“Feeling stones to cross the river” is one of the more famous sayings of early reform. Western pundits often interpret this phrase as a straight forward description of the uncertainties inherent in reforming the Maoist system and concomitant trepidation about moving toward – what? – xiaokang with capitalist features? However, this expression belongs to a rhetorical form called 歇后语 or two-part analogy, in which the first part is spoken and the speaker’s intended – and often critical – meaning is left unspoken. Paying attention to the unspoken response highlights how conflict and disagreement was handled within Party debate over the direction and scope of reform.
Chen Yun first raised “Feel theory (摸论)” as it became known during a Central Working Conference in December 1980. Importantly, Chen Yun used the two-part analogy to conclude an opinion on how to reform the Maoist apparatus, “…[I]n other words, we need to ‘Feel stones to cross the river’ (也就是要‘摸着石头过河《陈云文选》第3卷第279页)”. In conventional Mandarin, the unspoken critique in this analogy is “tread carefully (步步稳当)”. Later during the Conference, although Deng Xiaoping agreed with Chen’s unvoiced but present call for a more conservative approach to reform and opening, nevertheless, he shifted the discussion by emphasizing pragmatic action.

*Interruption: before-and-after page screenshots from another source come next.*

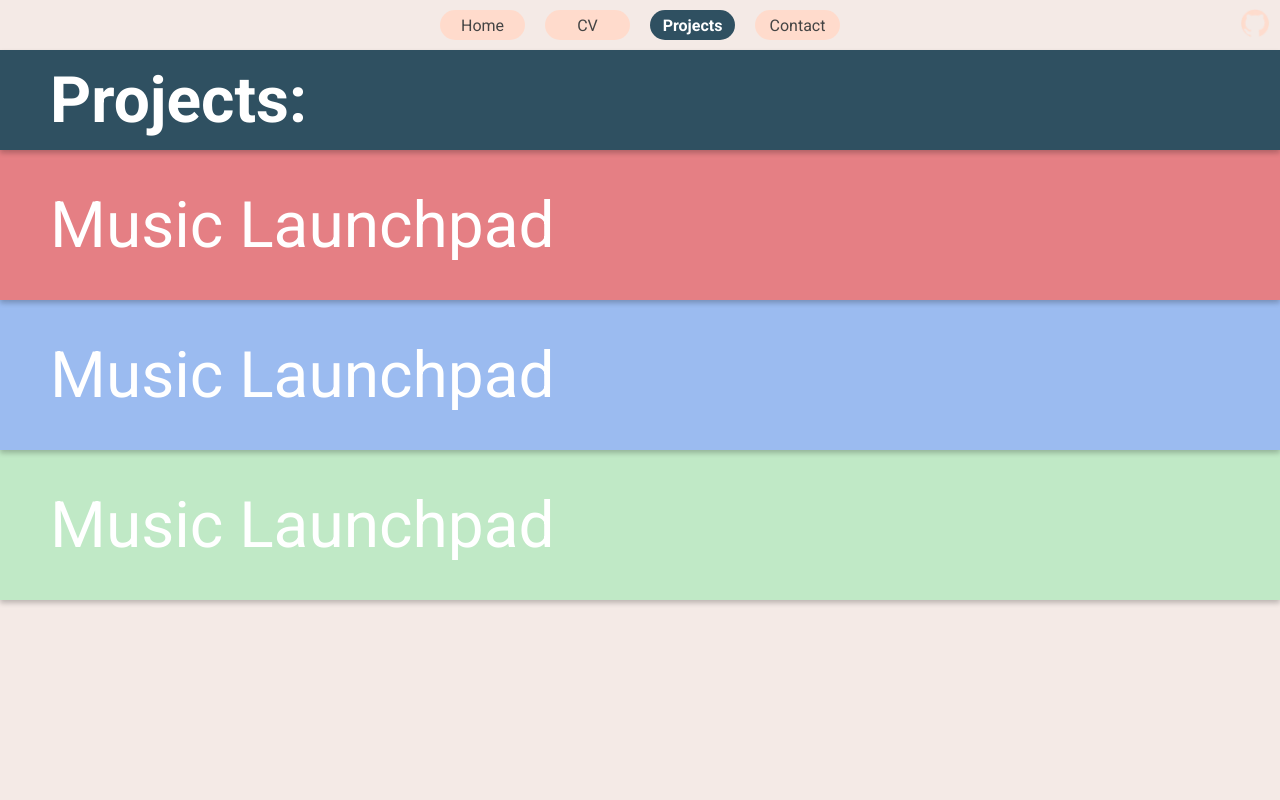
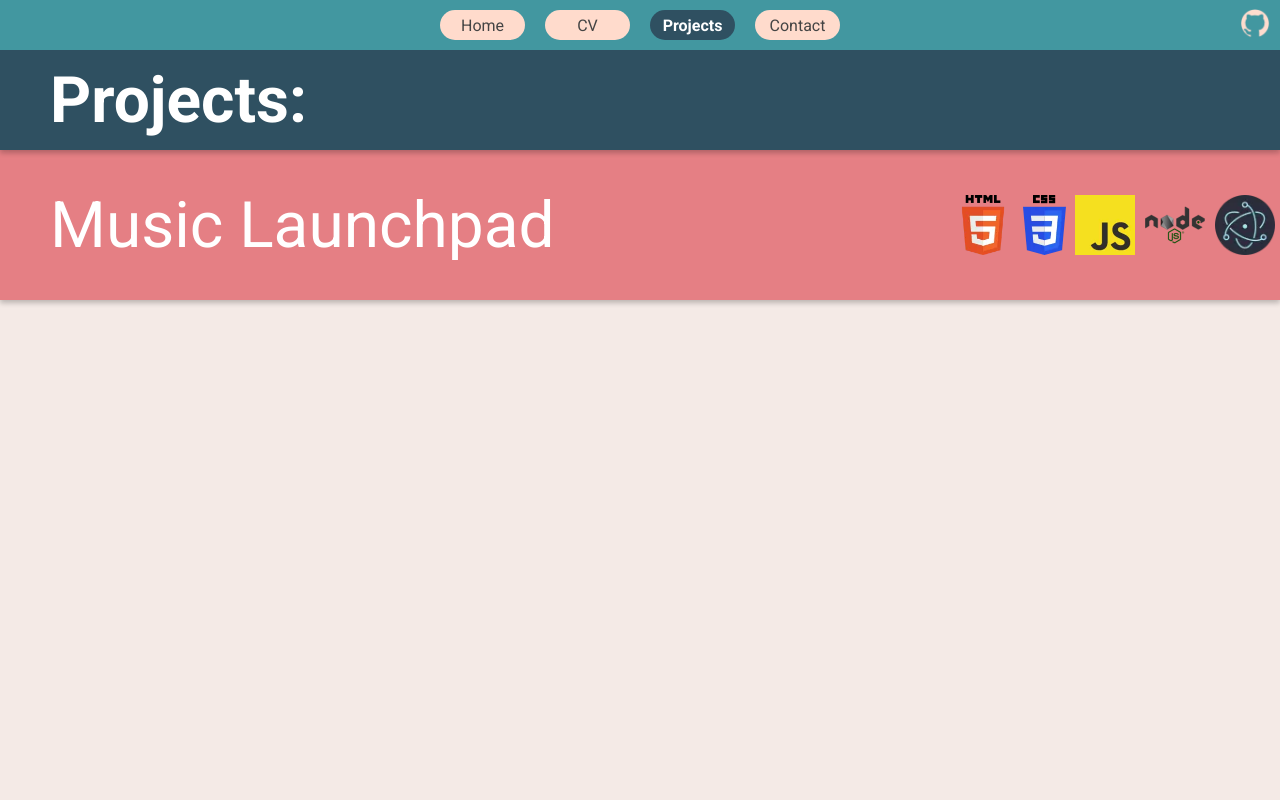
Before and after one commit to bjvanbemmel/portfolio-website, a PHP site: page /projects/ in a window 1280 px wide. Run offline with PHP 8.4, Linux system fonts and the light colour scheme.

Commit message:
Finished Projects page for now, added musiclaunchpad. Changed global z-index values.

```diff
--- a/projects/index.html
+++ b/projects/index.html
@@ -41,24 +41,30 @@
       <section id="tab"></section>
       <section class="tab" id="tab1" onclick="dropdown1()">
         <h2>Music Launchpad</h2>
+        <img src="/src/img/html5.webp" />
+        <img src="/src/img/css3.webp" />
+        <img src="/src/img/js.webp" />
+        <img src="/src/img/node.webp" />
+        <img src="/src/img/electron.webp" />
       </section>
       <div class="subtext" id="sub1">
-        <p></p>
+        <section class="left">
+          <h3>Electron-based Music launcher</h3>
+          <video id="src1" controls>
+          </video>
+        </section>
+        <p>
+          Music Launchpad is a webapplication running on the Electron framework.
+          I hated having to browse through my folders to listen to the music I wanted,
+          so I ended up creating an app to bypass that.<br><br>
+          This application listens for key inputs from the user. I am using a messy
+          switch statement to handle most of this. As you can see in the video, I am not using
+          my keyboard. Instead I am using the <b><a href="https://www.coolblue.nl/product/735409/novation-launchpad-mk2.html">Novation Launchpad MK2</a></b>.
+          Another program called <b><a href="https://www.bome.com/products/miditranslator">Bome's MIDI translator</a></b>
+          translates the MIDI inputs into regular keystrokes. For this I had to learn how to use hexadecimals.
+          <br><br><br><br><br>Check this project out on <b><a href="https://github.com/UsamiGit/musiclaunchpadv2">Github</a></b>.
+        </p>
       </div>
-      <section class="tab" id="tab2" onclick="dropdown2()">
-        <h2>Music Launchpad</h2>
-      </section>
-      <div class="subtext" id="sub2">
-        <p></p>
-      </div>
-      <section class="tab" id="tab3" onclick="dropdown3()">
-        <h2>Music Launchpad</h2>
-      </section>
-      <div class="subtext" id="sub3">
-        <p></p>
-      </div>
-    </section>
   </body>
-  <script src="/src/js/scroll.js"></script>
   <script src="/src/js/projects-dropdown.js"></script>
 </html>
--- a/src/css/nav.css
+++ b/src/css/nav.css
@@ -20,8 +20,8 @@
   animation: nav-fadeIn 300ms forwards;
   animation-delay: 200ms;
   width: 100%;
-  z-index: 2;
-  transition: background-color 500ms;
+  z-index: 10;
+  transition: background-color 200ms;
 }
 
 #nav-bar {
--- a/src/css/projects.css
+++ b/src/css/projects.css
@@ -1,6 +1,8 @@
 body {
   background-color: #f4eae6;
   font-family: "Roboto", sans-serif;
+  overflow-y: scroll;
+  overflow-x: hidden;
 }
 
 nav {
@@ -61,6 +63,14 @@
   font-size: 64px;
   font-weight: 400;
   animation: fadeIn 100ms forwards;
+  margin-right: auto;
+}
+
+.tab img {
+    opacity: 0;
+    height: 60px;
+    margin: 5px;
+    animation: fadeIn 100ms forwards;
 }
 
 #tab1 h2 {
@@ -82,6 +92,11 @@
   animation: moveInRight 300ms forwards;
   animation-delay: 800ms;
 }
+
+#tab1 img{animation-delay: 1000ms;}
+#tab2 img{animation-delay: 1100ms;}
+#tab3 img{animation-delay: 1200ms;}
+
 #tab2 {
   position: relative;
   z-index: 4;
@@ -98,10 +113,49 @@
 }
 
 .subtext {
+  position: relative;
+  z-index: 1;
   height: 0px;
   width: 100%;
-  transition: height 200ms;
+  opacity: 0;
+  transition: height 200ms, opacity 200ms;
+  box-shadow: 0px 3px 5px rgba(7, 7, 7, 0.233);
   background-color: white;
+
+  display: flex;
+  justify-content: center;
+  flex-direction: row;
+  align-items: center;
+}
+
+.subtext h3{
+    height: auto;
+    font-size: 32px;
+    margin-bottom: 20px;
+    opacity: .6;
+    font-weight: 500;
+}
+
+.subtext p {
+    width: 40%;
+    font-size: 16px;
+    opacity: .6;
+    margin: 80px 20px 20px 80px;
+}
+
+.subtext a {
+    color: black;
+}
+
+item {
+    margin: 20px;
+    color: rgb(0, 0, 0);
+    font-weight: 500;
+}
+
+.subtext video {
+    width: 700px;
+    height: 394px;
 }
 
 /* start of animations */
--- a/src/js/projects-dropdown.js
+++ b/src/js/projects-dropdown.js
@@ -1,29 +1,16 @@
 function dropdown1() {
   if (active1 == 0) {
+    document.getElementById("sub1").style.padding = "20px";
     document.getElementById("sub1").style.height = "500px";
+    document.getElementById("sub1").style.opacity = "1";
+    document.getElementById("src1").src = "https://cdn.bjvanbemmel.nl/launchpad-preview.mp4";
     active1++;
   } else {
+    document.getElementById("sub1").style.padding = "0px";
     document.getElementById("sub1").style.height = "0px";
+    document.getElementById("sub1").style.opacity = "0";
+    document.getElementById("src1").src = "";
+
     active1 = 0;
   }
 }
-
-function dropdown2() {
-  if (active2 == 0) {
-    document.getElementById("sub2").style.height = "500px";
-    active2++;
-  } else {
-    document.getElementById("sub2").style.height = "0px";
-    active2 = 0;
-  }
-}
-
-function dropdown3() {
-  if (active3 == 0) {
-    document.getElementById("sub3").style.height = "500px";
-    active3++;
-  } else {
-    document.getElementById("sub3").style.height = "0px";
-    active3 = 0;
-  }
-}
```
Also changed, not shown: 1 other file.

With “Cat theory (猫论)” and “Don’t debate theory (不争论)”, “Feel theory” became one of the three main principles guiding early reform.